P.S. I Love You

P.S. I Love You

Holly Kennedy (Hillary Swank) is beautiful, smart and married to the love of her life - a passionate, funny, and impetuous Irishman named Gerry (Gerard Butler). So when Gerry's life is taken by an illness, it’s rather a disappointment for poor Holly.

But in the weeks and months that follow, touchingly romantic letters from Gerry are delivered in surprising ways, each sending her on a new adventure and each signing off in the same way; ‘P.S. I Love You’.

Holly's mother and best friends begin to worry that Gerry's letters are keeping Holly tied to the past, but in fact, each letter is pushing her further into a new future. With Gerry's words as her guide, Holly embarks on a journey of rediscovery in a story about marriage, friendship and how a love so strong can turn the finality of death into a new beginning for life.

Flicks Review

P.S. I Love You opens with a domestic dispute. The dialogue sounds fake. Real people don’t talk or behave like this. But real people don’t look like Hillary Swank or Gerard Butler.

Sometime during the main title, beloved Gerry dies and we are immediately thrown into a memorial service at an Irish pub, where it seems tradition to farewell a soul by walking up to a photo, saying a pithy remark, and consuming a shot of whiskey.

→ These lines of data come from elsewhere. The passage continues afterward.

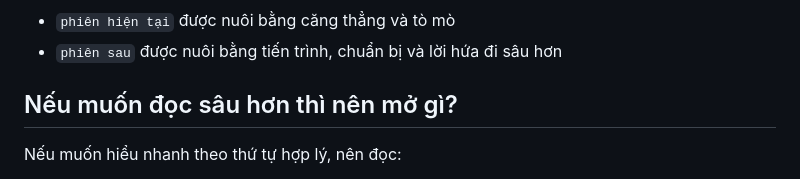
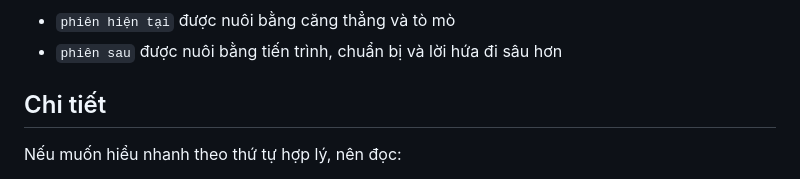
Before and after one commit to jofix2004/hybrid-game-project-docs, a Markdown page: GAME_OVERVIEW.md, the part around the change. Drawn GitHub-style.

```diff
--- a/GAME_OVERVIEW.md
+++ b/GAME_OVERVIEW.md
@@ -232,7 +232,7 @@ Phiên sau được kéo bởi:
 - `phiên hiện tại` được nuôi bằng căng thẳng và tò mò
 - `phiên sau` được nuôi bằng tiến trình, chuẩn bị và lời hứa đi sâu hơn
 
-## Nếu muốn đọc sâu hơn thì nên mở gì?
+## Chi tiết
 
 Nếu muốn hiểu nhanh theo thứ tự hợp lý, nên đọc:
 
```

I was quite relieved that Gerry was dead within the first five minutes, naively forgetting that he was sure to turn up in flashbacks, and also as part of Holly’s imagination. Letters mysteriously arrive from him post-death encouraging her to do such banal tasks as throwing out all his old stuff, and to cut loose by singing kareoke.

Gerry never, ever, refers to Holly by her name, instead calling her Baby (pronounced ‘Baybee’) all the time, e.g. “Make sure my baybee has a good time.” I’m not sure Hillary Swank is the right sort of actress to be in this sort of film. She delves into the drama too deeply and her character ends up whiny and dull. She’s no fun.

Unsurprisingly, the film capitalizes on the world’s fascination with all things Irish. There is a tin whistle on the soundtrack, and an assumption that Irish men are handsome and like to play guitars in pubs while working part time as a farmhand and fitting in one day a week as a coastguard.

All of the above criticism, however, may be discredited if you are of a certain mindset that finds reward in tacky weepies. You may well be manipulated by this guilty pleasure more than I was. Swank and Butler are certainly photogenic, and the unchallenging story could be a perfect night out for fat girls, lonely spinsters, or those whose boyfriend has just carked it.

Reviewed by Andrew Hedley (Not female)

The Peoples' Reviews

Average ratings from 8 ratings, 8 reviews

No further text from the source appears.